          Yep, straying into their waters is trivial, so they watch.
          Interfering, that’s just stupid. After all, the ships could just drop anchor in the middle of the channel, maneuver around a bit and oops, accidents happen. Like the regular Iranian speed boat crap that goes on whenever our warships go through.
          A purer case of, “Dude, do you know how much damage you’ll do to my ship if we collide? Absolutely none, won’t even scratch the paint” as can be.

          • Alex Andrite

            Checking, please wait.

          • petzmom

            wzrd1 important

  • Matthew Schilling

    An Iranian drone would not be allowed to fly over any piece of CONUS. A Navy ship is US territory – sensitive territory at that. I would set a zero tolerance policy, and it would include a sphere out a certain distance from the ship. Come within that and lose your toy.

    • wzrd1

      Let me get this straight, an Iranian drone, flying over the Persian Gulf, should not be allowed to fly over any piece of the CONtinental US.
      Got ya.
      No, a warship is not an embassy.
      Hence, if one shoots down an observing asset while in transit within weapons range of one’s homeland, one has committed an act of war.

      • Matthew Schilling

        Boy, just you wait a month, and I will tell you what I think of your reply!

        • wzrd1

          Considering the idiocy of your comment, the delay is understandable. Would you prefer a second month to at least learn to use the lingo correctly?

          Here is a hint, oh geologically challenged one, the Continental US, by definition is not the open ocean, high seas or a passage into the Persian Gulf. Ships are most certainly not part of our continent when away from the continent. Ships are also not embassies, so are not considered under international conventions as US soil. They’re US property, in the case of US government owned vessels and specifically, US military vessels and ships of war and still not considered US soil.

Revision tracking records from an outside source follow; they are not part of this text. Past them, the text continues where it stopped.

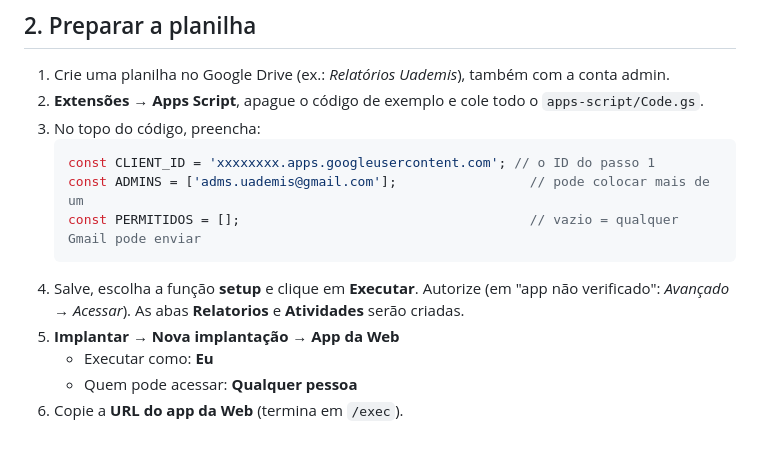
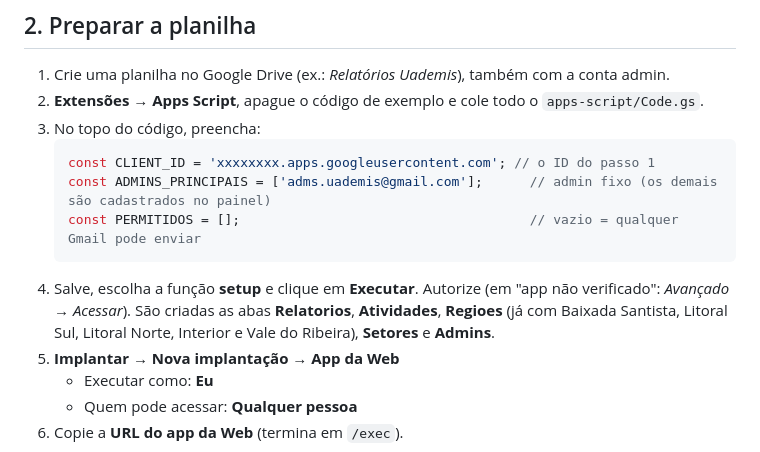
Before and after one commit to uademis/relatorio-uademis, a Markdown page: README.md, the part around one of its changes. Rendered like a GitHub page.

````diff
--- a/README.md
+++ b/README.md
@@ -42,11 +42,11 @@ Faça tudo logado como **adms.uademis@gmail.com**.
 3. No topo do código, preencha:
    ```js
    const CLIENT_ID = 'xxxxxxxx.apps.googleusercontent.com'; // o ID do passo 1
-   const ADMINS = ['adms.uademis@gmail.com'];                 // pode colocar mais de um
+   const ADMINS_PRINCIPAIS = ['adms.uademis@gmail.com'];      // admin fixo (os demais são cadastrados no painel)
    const PERMITIDOS = [];                                     // vazio = qualquer Gmail pode enviar
    ```
 4. Salve, escolha a função **setup** e clique em **Executar**. Autorize
-   (em "app não verificado": *Avançado → Acessar*). As abas **Relatorios** e **Atividades** serão criadas.
+   (em "app não verificado": *Avançado → Acessar*). São criadas as abas **Relatorios**, **Atividades**, **Regioes** (já com Baixada Santista, Litoral Sul, Litoral Norte, Interior e Vale do Ribeira), **Setores** e **Admins**.
 5. **Implantar → Nova implantação → App da Web**
    - Executar como: **Eu**
    - Quem pode acessar: **Qualquer pessoa**
````
Also changed, not shown: other parts of README.md (+37 -13 lines).
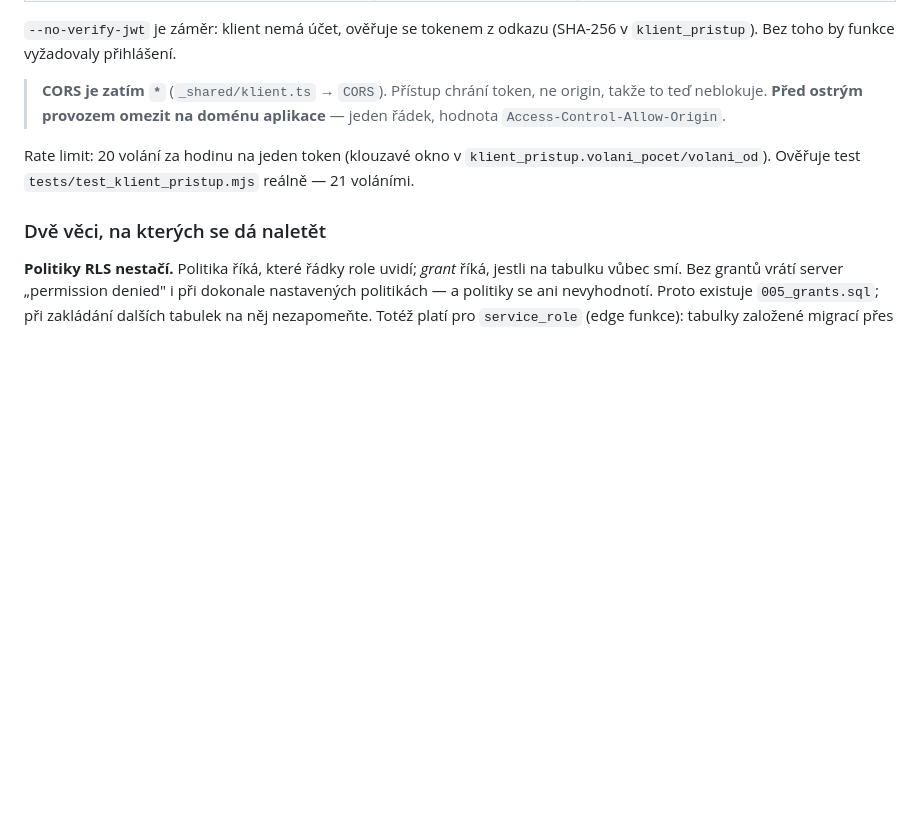
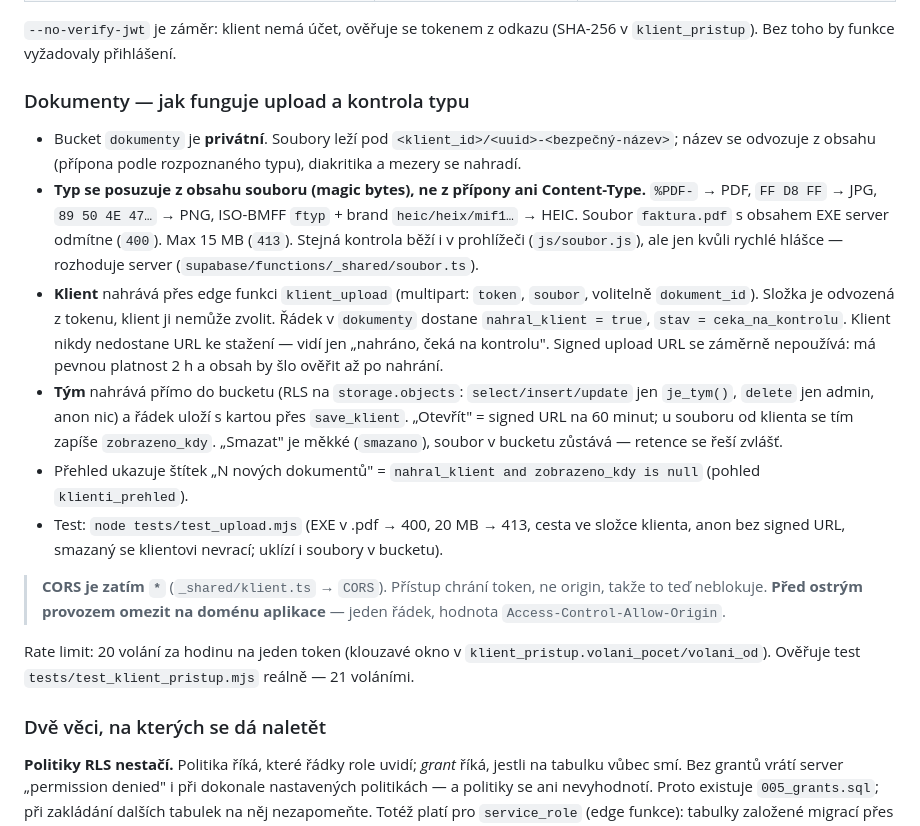
Before and after one commit to janmetlicky-prog/40flow-martinek-app, a Markdown page: README.md, the part around the change. Rendered like a GitHub page; blank space fills up the shorter version.

Commit message:
README: dokumenty — upload, kontrola typu, RLS
Co-Authored-By: Claude Fable 5.1 <noreply@anthropic.com>

```diff
--- a/README.md
+++ b/README.md
@@ -66,6 +66,15 @@ done
 | `APP_URL` | ručně (příkaz výše) | funkce z něj čtou `config/oblasti.json` pro rozřazení smluv |
 
 `--no-verify-jwt` je záměr: klient nemá účet, ověřuje se tokenem z odkazu (SHA-256 v `klient_pristup`). Bez toho by funkce vyžadovaly přihlášení.
+
+### Dokumenty — jak funguje upload a kontrola typu
+
+- Bucket `dokumenty` je **privátní**. Soubory leží pod `<klient_id>/<uuid>-<bezpečný-název>`; název se odvozuje z obsahu (přípona podle rozpoznaného typu), diakritika a mezery se nahradí.
+- **Typ se posuzuje z obsahu souboru (magic bytes), ne z přípony ani Content-Type.** `%PDF-` → PDF, `FF D8 FF` → JPG, `89 50 4E 47…` → PNG, ISO-BMFF `ftyp` + brand `heic/heix/mif1…` → HEIC. Soubor `faktura.pdf` s obsahem EXE server odmítne (`400`). Max 15 MB (`413`). Stejná kontrola běží i v prohlížeči (`js/soubor.js`), ale jen kvůli rychlé hlášce — rozhoduje server (`supabase/functions/_shared/soubor.ts`).
+- **Klient** nahrává přes edge funkci `klient_upload` (multipart: `token`, `soubor`, volitelně `dokument_id`). Složka je odvozená z tokenu, klient ji nemůže zvolit. Řádek v `dokumenty` dostane `nahral_klient = true`, `stav = ceka_na_kontrolu`. Klient nikdy nedostane URL ke stažení — vidí jen „nahráno, čeká na kontrolu". Signed upload URL se záměrně nepoužívá: má pevnou platnost 2 h a obsah by šlo ověřit až po nahrání.
+- **Tým** nahrává přímo do bucketu (RLS na `storage.objects`: `select/insert/update` jen `je_tym()`, `delete` jen admin, anon nic) a řádek uloží s kartou přes `save_klient`. „Otevřít" = signed URL na 60 minut; u souboru od klienta se tím zapíše `zobrazeno_kdy`. „Smazat" je měkké (`smazano`), soubor v bucketu zůstává — retence se řeší zvlášť.
+- Přehled ukazuje štítek „N nových dokumentů" = `nahral_klient and zobrazeno_kdy is null` (pohled `klienti_prehled`).
+- Test: `node tests/test_upload.mjs` (EXE v .pdf → 400, 20 MB → 413, cesta ve složce klienta, anon bez signed URL, smazaný se klientovi nevrací; uklízí i soubory v bucketu).
 
 > **CORS je zatím `*`** (`_shared/klient.ts` → `CORS`). Přístup chrání token, ne origin, takže to teď neblokuje. **Před ostrým provozem omezit na doménu aplikace** — jeden řádek, hodnota `Access-Control-Allow-Origin`.
 
```
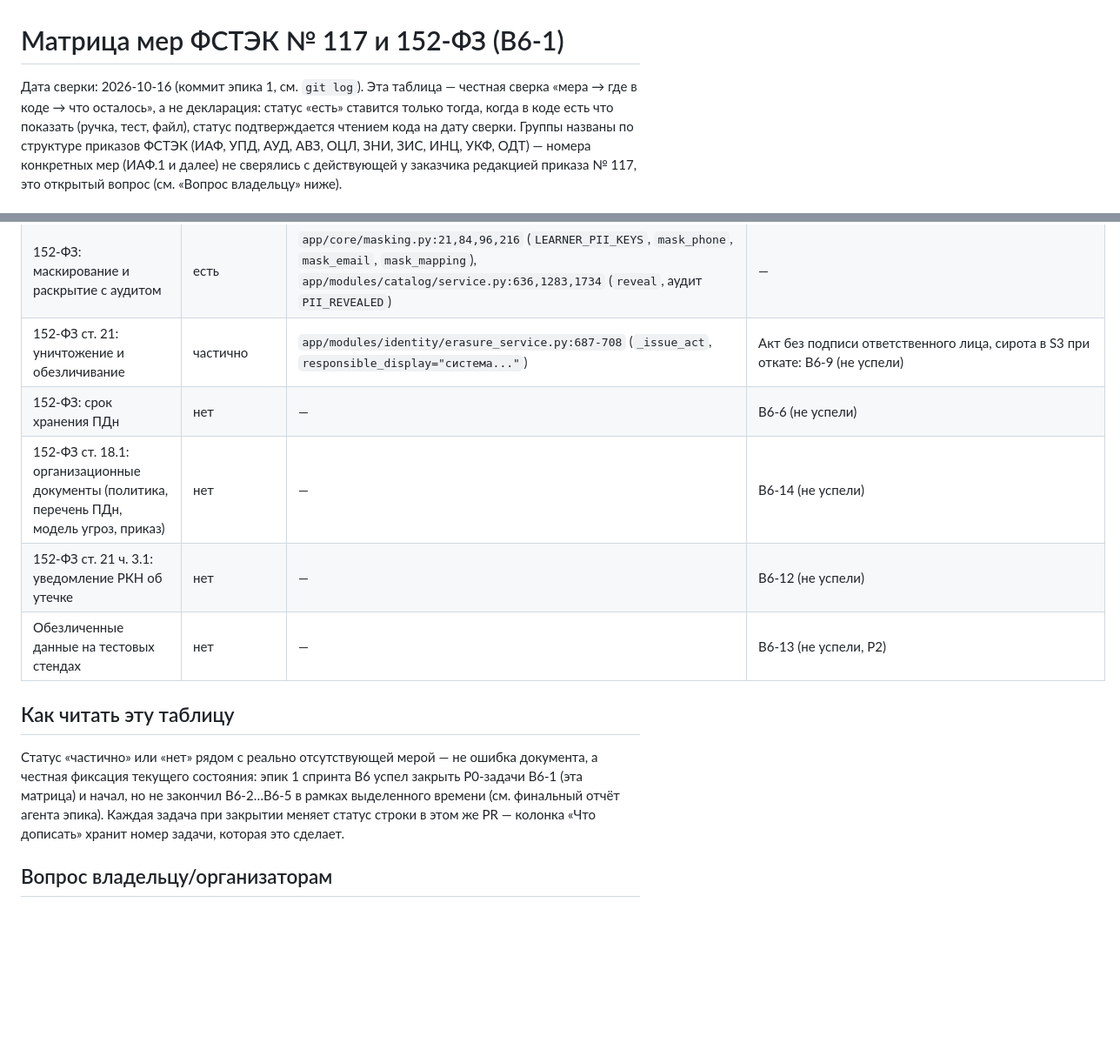
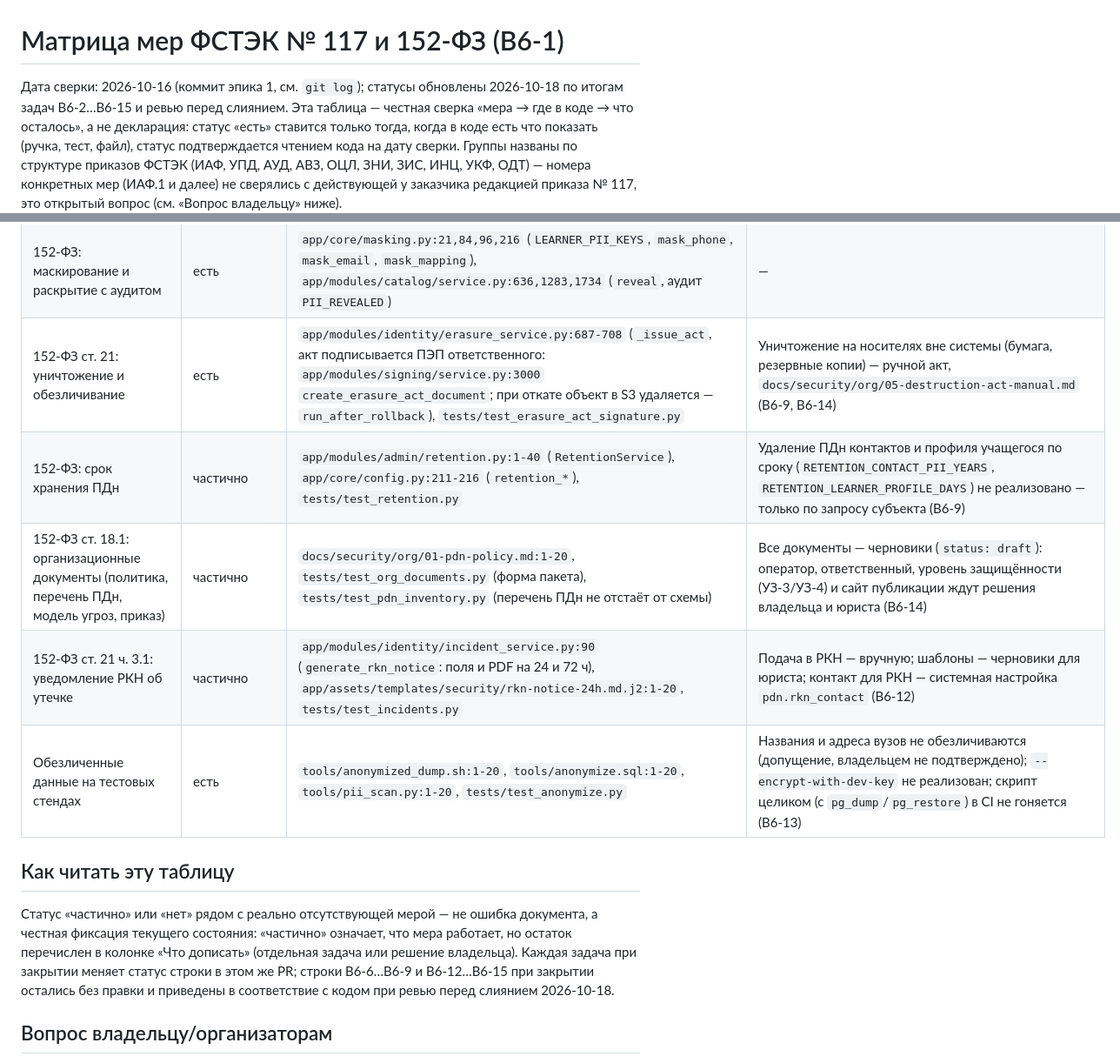
Before and after one commit to lct-testkit/backend, a Markdown page: docs/security/measures-matrix.md, 2 parts joined by grey strips. Shown at 87% size. Drawn GitHub-style; blank space fills up the shorter version.

Commit message:
docs(B6-1): матрица мер приведена в соответствие с кодом после задач B6-6…B6-15
Строки ИНЦ, ст. 18.1, ст. 21 ч. 3.1, обезличенный дамп, срок хранения, шифрование полей,
публичные health-адреса, акт уничтожения и CI-проверки оставались 'нет (не успели)' и без
ссылок на код, хотя соответствующие задачи (B6-6…B6-9, B6-12…B6-15) в ветке реализованы:
матрица, названная 'честной сверкой', утверждала обратное. Статусы и ссылки обновлены
(тест test_security_matrix проверяет существование файлов и достаточное число строк), остаток
вынесен в 'Что дописать': черновики документов, ручная подача в РКН, допущение про названия
вузов, не реализованные категории retention.

```diff
--- a/docs/security/measures-matrix.md
+++ b/docs/security/measures-matrix.md
@@ -1,6 +1,6 @@
 # Матрица мер ФСТЭК № 117 и 152-ФЗ (B6-1)
 
-Дата сверки: 2026-10-16 (коммит эпика 1, см. `git log`). Эта таблица — честная сверка «мера →
+Дата сверки: 2026-10-16 (коммит эпика 1, см. `git log`); статусы обновлены 2026-10-18 по итогам задач B6-2…B6-15 и ревью перед слиянием. Эта таблица — честная сверка «мера →
 где в коде → что осталось», а не декларация: статус «есть» ставится только тогда, когда в
 коде есть что показать (ручка, тест, файл), статус подтверждается чтением кода на дату сверки.
 Группы названы по структуре приказов ФСТЭК (ИАФ, УПД, АУД, АВЗ, ОЦЛ, ЗНИ, ЗИС, ИНЦ, УКФ, ОДТ) —
@@ -37,18 +37,18 @@
 | 152-ФЗ ст. 9: согласие на ПДн | есть | `app/modules/identity/service.py:51-52,350-355` (`pdn_policy`, `consent_required`, `accept_consent`) | — |
 | 152-ФЗ: маскирование и раскрытие с аудитом | есть | `app/core/masking.py:21,84,96,216` (`LEARNER_PII_KEYS`, `mask_phone`, `mask_email`, `mask_mapping`), `app/modules/catalog/service.py:636,1283,1734` (`reveal`, аудит `PII_REVEALED`) | — |
-| 152-ФЗ ст. 21: уничтожение и обезличивание | частично | `app/modules/identity/erasure_service.py:687-708` (`_issue_act`, `responsible_display="система..."`) | Акт без подписи ответственного лица, сирота в S3 при откате: B6-9 (не успели) |
-| 152-ФЗ: срок хранения ПДн | нет | — | B6-6 (не успели) |
-| 152-ФЗ ст. 18.1: организационные документы (политика, перечень ПДн, модель угроз, приказ) | нет | — | B6-14 (не успели) |
-| 152-ФЗ ст. 21 ч. 3.1: уведомление РКН об утечке | нет | — | B6-12 (не успели) |
-| Обезличенные данные на тестовых стендах | нет | — | B6-13 (не успели, P2) |
+| 152-ФЗ ст. 21: уничтожение и обезличивание | есть | `app/modules/identity/erasure_service.py:687-708` (`_issue_act`, акт подписывается ПЭП ответственного: `app/modules/signing/service.py:3000` `create_erasure_act_document`; при откате объект в S3 удаляется — `run_after_rollback`), `tests/test_erasure_act_signature.py` | Уничтожение на носителях вне системы (бумага, резервные копии) — ручной акт, `docs/security/org/05-destruction-act-manual.md` (B6-9, B6-14) |
+| 152-ФЗ: срок хранения ПДн | частично | `app/modules/admin/retention.py:1-40` (`RetentionService`), `app/core/config.py:211-216` (`retention_*`), `tests/test_retention.py` | Удаление ПДн контактов и профиля учащегося по сроку (`RETENTION_CONTACT_PII_YEARS`, `RETENTION_LEARNER_PROFILE_DAYS`) не реализовано — только по запросу субъекта (B6-9) |
+| 152-ФЗ ст. 18.1: организационные документы (политика, перечень ПДн, модель угроз, приказ) | частично | `docs/security/org/01-pdn-policy.md:1-20`, `tests/test_org_documents.py` (форма пакета), `tests/test_pdn_inventory.py` (перечень ПДн не отстаёт от схемы) | Все документы — черновики (`status: draft`): оператор, ответственный, уровень защищённости (УЗ-3/УЗ-4) и сайт публикации ждут решения владельца и юриста (B6-14) |
+| 152-ФЗ ст. 21 ч. 3.1: уведомление РКН об утечке | частично | `app/modules/identity/incident_service.py:90` (`generate_rkn_notice`: поля и PDF на 24 и 72 ч), `app/assets/templates/security/rkn-notice-24h.md.j2:1-20`, `tests/test_incidents.py` | Подача в РКН — вручную; шаблоны — черновики для юриста; контакт для РКН — системная настройка `pdn.rkn_contact` (B6-12) |
+| Обезличенные данные на тестовых стендах | есть | `tools/anonymized_dump.sh:1-20`, `tools/anonymize.sql:1-20`, `tools/pii_scan.py:1-20`, `tests/test_anonymize.py` | Названия и адреса вузов не обезличиваются (допущение, владельцем не подтверждено); `--encrypt-with-dev-key` не реализован; скрипт целиком (с `pg_dump`/`pg_restore`) в CI не гоняется (B6-13) |
 
 ## Как читать эту таблицу
 
 Статус «частично» или «нет» рядом с реально отсутствующей мерой — не ошибка документа, а
-честная фиксация текущего состояния: эпик 1 спринта B6 успел закрыть P0-задачи B6-1 (эта
-матрица) и начал, но не закончил B6-2…B6-5 в рамках выделенного времени (см. финальный отчёт
-агента эпика). Каждая задача при закрытии меняет статус строки в этом же PR — колонка «Что
-дописать» хранит номер задачи, которая это сделает.
+честная фиксация текущего состояния: «частично» означает, что мера работает, но остаток
+перечислен в колонке «Что дописать» (отдельная задача или решение владельца). Каждая задача при
+закрытии меняет статус строки в этом же PR; строки B6-6…B6-9 и B6-12…B6-15 при закрытии
+остались без правки и приведены в соответствие с кодом при ревью перед слиянием 2026-10-18.
 
 ## Вопрос владельцу/организаторам
 
```
Also changed, not shown: other parts of docs/security/measures-matrix.md (+6 -6 lines).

          On second thought, perhaps three months would be more appropriate for your level of unintelligence.

          • Matthew Schilling

            I had heard that as a guy gets older his brain can shrink, and that one symptom of this is he can be very grumpy. Thanks for demonstrating that for me!

  • Matthew Schilling

    Therefore, it only wastes twice as much of it…

  • Ctrot

    All he had to do was take office. The Iranians are smart enough to know that they can’t get away with as much with Trump as they could with The Wimp. It’s just like how they released the embassy hostages the day Ronald Reagan replaced Wimp Mark I.

    • wzrd1

      Uh huh, it had nothing to do with the felonious arms for hostages program, naw, not at all.

      • Ctrot

        Yeah, I am sure that had something to do with it on the day Reagan took office. LOL.

  • E1 Kabong

    Wrong, as usual Diane….

  • RunningBear

    “IF” the Iranians obey the international “standoff” rules with their drones, no problem.

    “BUT”, when they don’t, I would have no issue with causing them to lose control and splash their drone into the sea.

    Why would you allow Iran any less trepidation of approaching an operating US military vessel (no different than the USS Cole) than all other people. These ships are not cruise liners, as the Iranians and all others well recognize.

    Cross the line, lose the drone!…..or don’t go near the line!!

    IMHO
    Fly Navy
    🙂